The protests have been directed against measures decreed by the French government to contain the covid-19 pandemic. In the background, however, there is widespread unease over living conditions on the archipelago.
Several Guadeloupe leaders, including Regional Council President Ary Chalus, have criticized in recent months that decisions made by Paris on health issues did not take sufficient account of the characteristics and conditions of the Caribbean archipelago.
In 2019, Guadeloupe’s elected officials had demanded that France allow laws to be adapted in a different way to the Caribbean territory.

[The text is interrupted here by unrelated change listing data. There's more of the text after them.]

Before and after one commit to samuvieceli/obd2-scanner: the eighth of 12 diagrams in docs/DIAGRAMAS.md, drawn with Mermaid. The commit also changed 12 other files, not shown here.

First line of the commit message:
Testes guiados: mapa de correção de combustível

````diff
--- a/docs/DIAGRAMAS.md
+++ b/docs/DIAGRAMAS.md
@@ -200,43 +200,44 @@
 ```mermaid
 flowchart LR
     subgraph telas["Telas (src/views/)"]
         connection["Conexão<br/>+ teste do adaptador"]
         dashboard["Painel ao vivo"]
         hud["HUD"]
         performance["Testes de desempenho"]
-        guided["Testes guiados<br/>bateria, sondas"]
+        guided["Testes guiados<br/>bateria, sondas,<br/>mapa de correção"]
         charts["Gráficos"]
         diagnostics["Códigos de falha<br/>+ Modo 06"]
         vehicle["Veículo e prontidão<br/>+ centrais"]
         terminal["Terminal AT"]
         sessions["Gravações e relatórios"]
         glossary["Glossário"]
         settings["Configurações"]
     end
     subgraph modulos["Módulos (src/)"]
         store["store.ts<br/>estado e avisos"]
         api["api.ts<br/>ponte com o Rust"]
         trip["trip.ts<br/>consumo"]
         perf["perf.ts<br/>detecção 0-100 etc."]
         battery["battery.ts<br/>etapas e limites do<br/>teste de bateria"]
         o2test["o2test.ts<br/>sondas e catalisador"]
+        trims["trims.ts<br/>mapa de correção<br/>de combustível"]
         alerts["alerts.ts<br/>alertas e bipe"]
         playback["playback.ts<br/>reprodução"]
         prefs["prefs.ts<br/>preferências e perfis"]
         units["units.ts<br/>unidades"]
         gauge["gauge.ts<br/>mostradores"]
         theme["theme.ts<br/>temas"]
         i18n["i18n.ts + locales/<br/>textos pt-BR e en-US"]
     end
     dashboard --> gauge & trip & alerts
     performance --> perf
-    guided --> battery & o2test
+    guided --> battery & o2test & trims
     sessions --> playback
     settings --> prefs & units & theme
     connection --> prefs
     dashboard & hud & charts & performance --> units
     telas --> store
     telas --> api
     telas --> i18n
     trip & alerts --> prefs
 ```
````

Lecornu has mentioned the possibility of a dialogue on autonomy after meeting with elected representatives in Guadeloupe last week. “According to them, Guadalupe could manage itself better,” the minister has said. Lecornu has indicated that a possible model could be that of Polynesia.

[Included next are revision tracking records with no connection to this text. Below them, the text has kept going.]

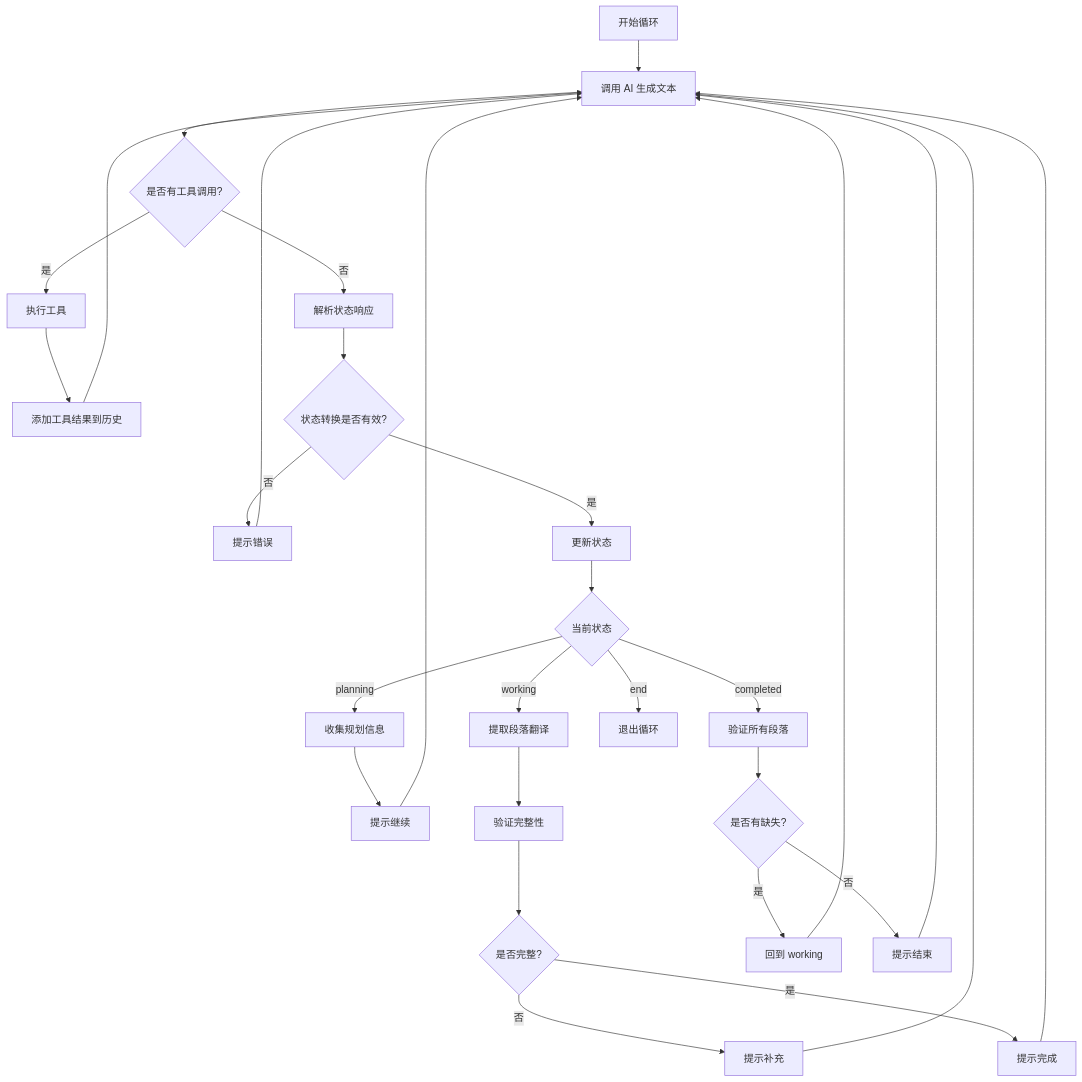
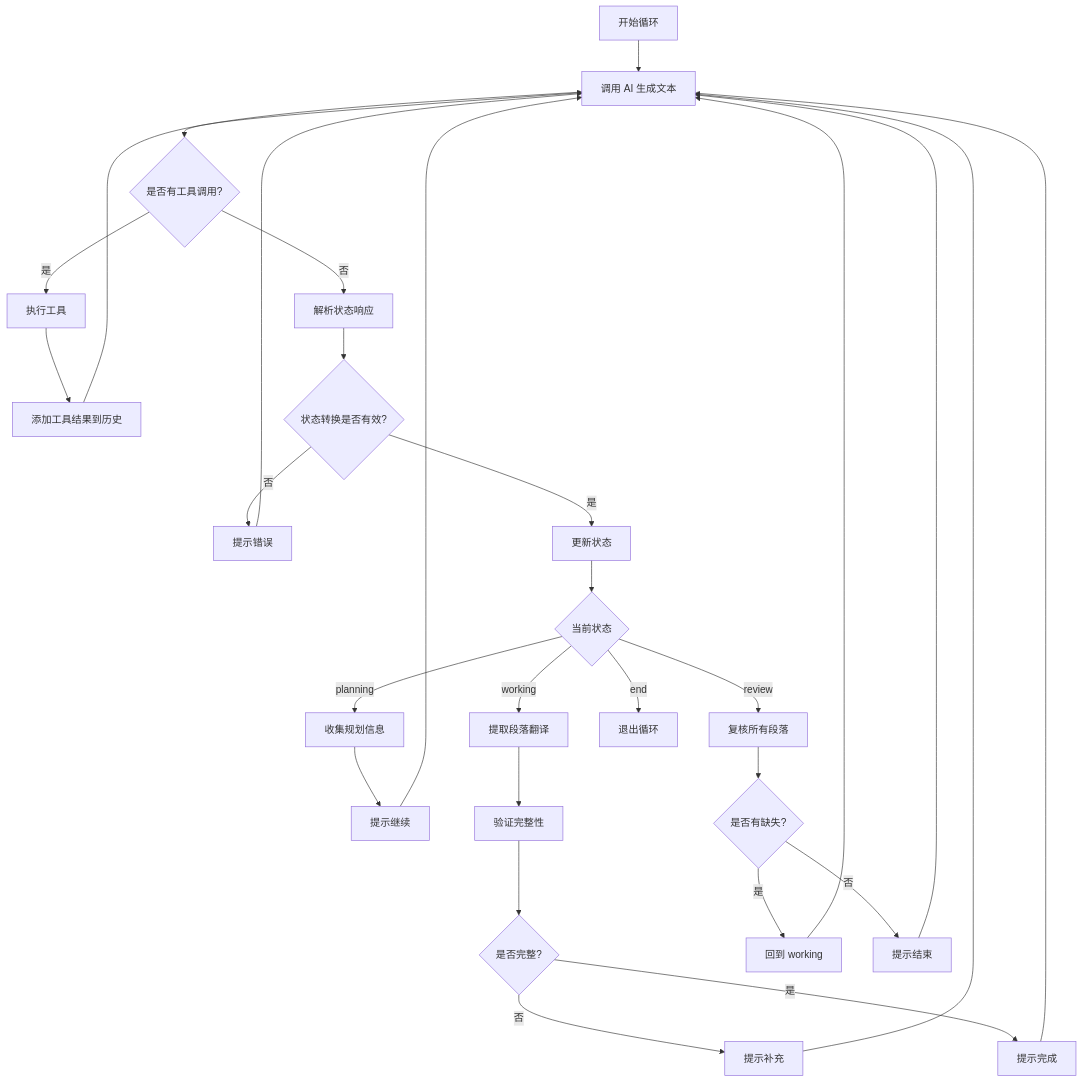
One commit to rozx/Tsukuyomi changed the second of 2 diagrams in docs/TRANSLATION_AI_TASK_FLOW.md. Above: the diagram before and after it, drawn with Mermaid. The commit also changed other lines of this file and 21 other files, not shown here.

First line of the commit message:
refactor: update task flow to replace 'completed' with 'review'

````diff
--- a/docs/TRANSLATION_AI_TASK_FLOW.md
+++ b/docs/TRANSLATION_AI_TASK_FLOW.md
@@ -119,31 +119,31 @@
 ```mermaid
 graph TD
     A[开始循环] --> B[调用 AI 生成文本]
     B --> C{是否有工具调用?}
     C -->|是| D[执行工具]
     D --> E[添加工具结果到历史]
     E --> B
     C -->|否| F[解析状态响应]
     F --> G{状态转换是否有效?}
     G -->|否| H[提示错误]
     H --> B
     G -->|是| I[更新状态]
     I --> J{当前状态}
     J -->|planning| K[收集规划信息]
     K --> L[提示继续]
     L --> B
     J -->|working| M[提取段落翻译]
     M --> N[验证完整性]
     N --> O{是否完整?}
     O -->|否| P[提示补充]
     P --> B
     O -->|是| Q[提示完成]
     Q --> B
-    J -->|completed| R[验证所有段落]
+    J -->|review| R[复核所有段落]
     R --> S{是否有缺失?}
     S -->|是| T[回到 working]
     T --> B
     S -->|否| U[提示结束]
     U --> B
     J -->|end| V[退出循环]
 ```
````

Guadeloupe is currently a French overseas region and department. As such, it does not have a specific status of its own.
Call from Corsica
Femu a Corsica, the party of Corsican President Gilles Simeoni, has issued a statement deploring the French government’s failure to apply the same approach to Corsica. The statement recalls that “a large majority of Corsicans” have repeatedly voted for political parties demanding a statute of autonomy for Corsica but, on the contrary, the French government has systematically refused to talk about it.

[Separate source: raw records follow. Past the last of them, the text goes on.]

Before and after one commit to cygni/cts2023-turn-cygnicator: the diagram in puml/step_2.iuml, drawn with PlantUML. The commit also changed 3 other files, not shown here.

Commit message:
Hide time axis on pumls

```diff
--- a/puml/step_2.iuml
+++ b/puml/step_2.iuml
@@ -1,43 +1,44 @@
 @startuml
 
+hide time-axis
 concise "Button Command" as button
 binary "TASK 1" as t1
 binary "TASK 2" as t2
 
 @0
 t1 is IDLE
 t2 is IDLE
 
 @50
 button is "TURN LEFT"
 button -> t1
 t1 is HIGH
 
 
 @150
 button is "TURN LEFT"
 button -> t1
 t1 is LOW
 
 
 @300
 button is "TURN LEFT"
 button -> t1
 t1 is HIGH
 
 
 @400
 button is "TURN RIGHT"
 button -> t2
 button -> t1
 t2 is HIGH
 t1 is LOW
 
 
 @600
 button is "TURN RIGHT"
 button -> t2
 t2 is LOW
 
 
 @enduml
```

In the 2021 election, Corsican nationalist parties won 2 in 3 votes cast. In October, the Corsican government unveiled a study suggesting three constitutional paths to autonomy.